With respect to the Sprint named Plaintiff (“Sprint Plaintiff”), Yahoo sought to use the consent given by the Sprint Plaintiff to an intermediary (a personal loan website) as a basis for its TCPA defense. The Court recognized that consent for TCPA purposes can be given via an intermediary, so long as the recipient’s consent to the intermediary entity is conveyed by that entity to the sender of the message. (Id. at p. 11). Fatal to Yahoo’s defense, however, was the fact that it proffered no evidence to establish the intermediary’s conveyance of the Sprint Plaintiff’s consent. Alternatively, Yahoo argued that because the Sprint Plaintiff failed to retain her cell phone, Yahoo is unable to determine whether the Sprint Plaintiff may have downloaded one of defendant’s apps, which would have required her to assent to Yahoo’s terms of service. In response, the Sprint Plaintiff countered that she owned a flip phone, never owned a smartphone, never sent a text message, and never downloaded any apps. The Court deemed Yahoo’s alternate argument a “shot in the dark.” (Id. at 12). Accordingly, the Court found the Sprint Plaintiff to have satisfied all four prongs under Rule 23(a).
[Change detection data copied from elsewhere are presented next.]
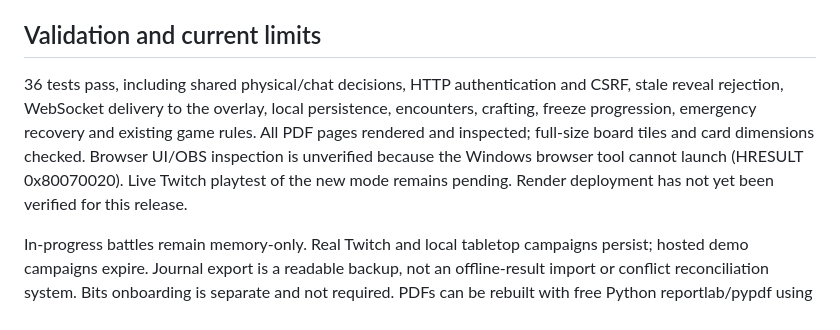
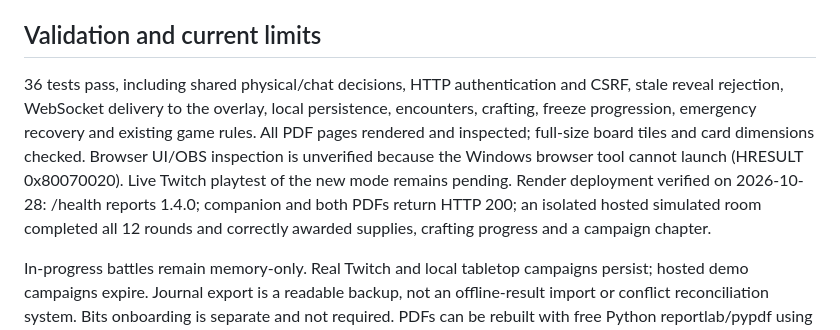
Before and after one commit to MistaMischif/frenemies, a Markdown page: releases/1.4.0/README.md, the part around the change. Rendered like a GitHub page.

Commit message:
Record successful hosted tabletop verification

```diff
--- a/releases/1.4.0/README.md
+++ b/releases/1.4.0/README.md
@@ -20,6 +20,6 @@ The paper game requires no app, Twitch account or purchase. The 100-chapter trac
 
 ## Validation and current limits
 
-36 tests pass, including shared physical/chat decisions, HTTP authentication and CSRF, stale reveal rejection, WebSocket delivery to the overlay, local persistence, encounters, crafting, freeze progression, emergency recovery and existing game rules. All PDF pages rendered and inspected; full-size board tiles and card dimensions checked. Browser UI/OBS inspection is unverified because the Windows browser tool cannot launch (HRESULT 0x80070020). Live Twitch playtest of the new mode remains pending. Render deployment has not yet been verified for this release.
+36 tests pass, including shared physical/chat decisions, HTTP authentication and CSRF, stale reveal rejection, WebSocket delivery to the overlay, local persistence, encounters, crafting, freeze progression, emergency recovery and existing game rules. All PDF pages rendered and inspected; full-size board tiles and card dimensions checked. Browser UI/OBS inspection is unverified because the Windows browser tool cannot launch (HRESULT 0x80070020). Live Twitch playtest of the new mode remains pending. Render deployment verified on 2026-10-28: /health reports 1.4.0; companion and both PDFs return HTTP 200; an isolated hosted simulated room completed all 12 rounds and correctly awarded supplies, crafting progress and a campaign chapter.
 
 In-progress battles remain memory-only. Real Twitch and local tabletop campaigns persist; hosted demo campaigns expire. Journal export is a readable backup, not an offline-result import or conflict reconciliation system. Bits onboarding is separate and not required. PDFs can be rebuilt with free Python reportlab/pypdf using tools/build_tabletop_kit.py. No new runtime or paid dependency.
```
Also changed, not shown: releases/1.4.0/VERIFICATION.md (added, +11 -0 lines).
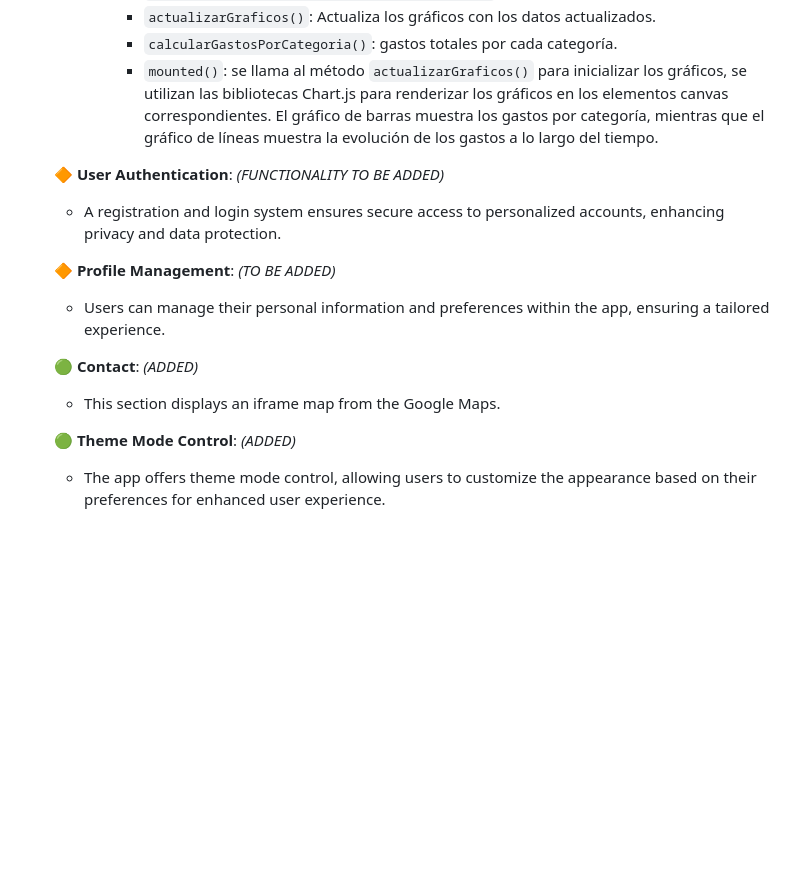
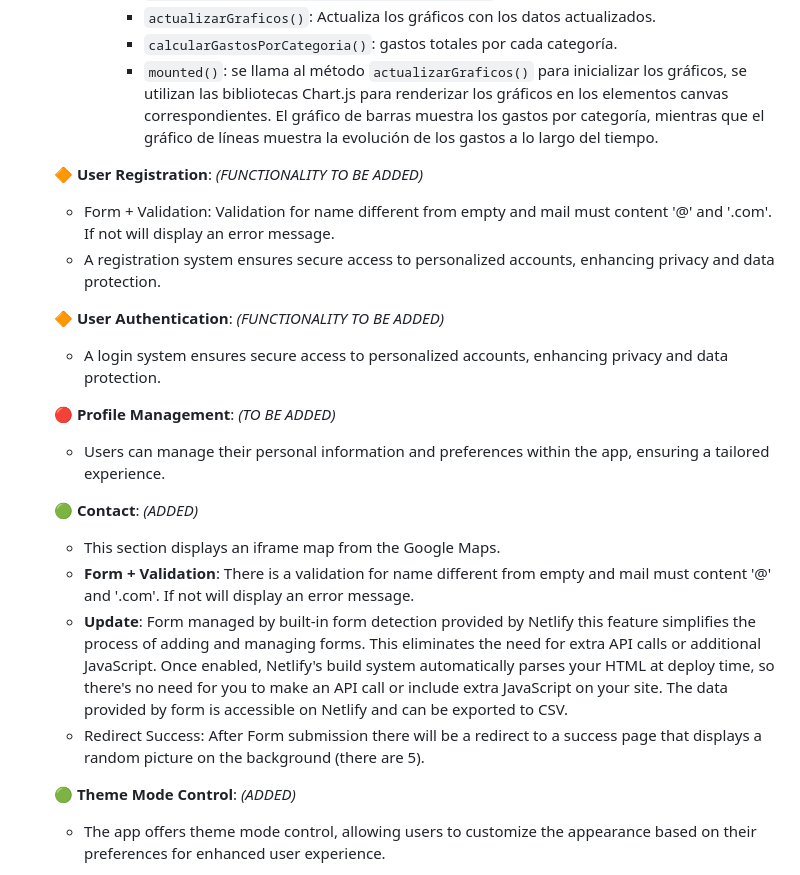
Before and after one commit to Ssergiomc/ExpensesManager_CaCPython_24155G8_Front, a Markdown page: README.md, the part around one of its changes. GitHub-like rendering; blank space fills up the shorter version.

Commit message:
Update README.md
update - added comments "User registration" & "Contact" updates on Readme

```diff
--- a/README.md
+++ b/README.md
@@ -52,14 +52,21 @@ Our expense tracker family app provides a seamless solution for managing expense
           - `calcularGastosPorCategoria()`: gastos totales por cada categoría.
           - `mounted()`: se llama al método `actualizarGraficos()` para inicializar los gráficos, se utilizan las bibliotecas Chart.js para renderizar los gráficos en los elementos canvas correspondientes. El gráfico de barras muestra los gastos por categoría, mientras que el gráfico de líneas muestra la evolución de los gastos a lo largo del tiempo.
 
+    🔶 **User Registration**: *(FUNCTIONALITY TO BE ADDED)*
+    - Form + Validation: Validation for name different from empty and mail must content '@' and '.com'. If not will display an error message.
+    - A registration system ensures secure access to personalized accounts, enhancing privacy and data protection.
+
     🔶 **User Authentication**: *(FUNCTIONALITY TO BE ADDED)*
-    - A registration and login system ensures secure access to personalized accounts, enhancing privacy and data protection.
+    - A login system ensures secure access to personalized accounts, enhancing privacy and data protection.
 
-    🔶 **Profile Management**: *(TO BE ADDED)*
+    🔴 **Profile Management**: *(TO BE ADDED)*
     - Users can manage their personal information and preferences within the app, ensuring a tailored experience.
 
     🟢  **Contact**: *(ADDED)*
     - This section displays an iframe map from the Google Maps.
+    - **Form + Validation**: There is a validation for name different from empty and mail must content '@' and '.com'. If not will display an error message.
+    - **Update**: Form managed by built-in form detection provided by Netlify this feature simplifies the process of adding and managing forms. This eliminates the need for extra API calls or additional JavaScript. Once enabled, Netlify's build system automatically parses your HTML at deploy time, so there's no need for you to make an API call or include extra JavaScript on your site. The data provided by form is accessible on Netlify and can be exported to CSV.
+    - Redirect Success: After Form submission there will be a redirect to a success page that displays a random picture on the background (there are 5).
 
     🟢  **Theme Mode Control**: *(ADDED)*
     - The app offers theme mode control, allowing users to customize the appearance based on their preferences for enhanced user experience.
```
Also changed, not shown: other parts of README.md (+1 -1 lines).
Perhaps most unique in this ruling is the fact that the Sprint Plaintiff was able to certify a class spanning only a one-month period out of the possible four-year statute of limitations. Yahoo argued that certifying a class restricted to a one month period would amount to piecemeal litigation over the same claims, and that “it would face potentially dozens of class actions for each month and each phone carrier.” (Id. at p. 19). The Court, however, sided with the Sprint Plaintiff and the Seventh Circuit, noting that there is no obligation to seek the broadest class possible. Significantly, Yahoo failed to point to any authority to rebut this concept.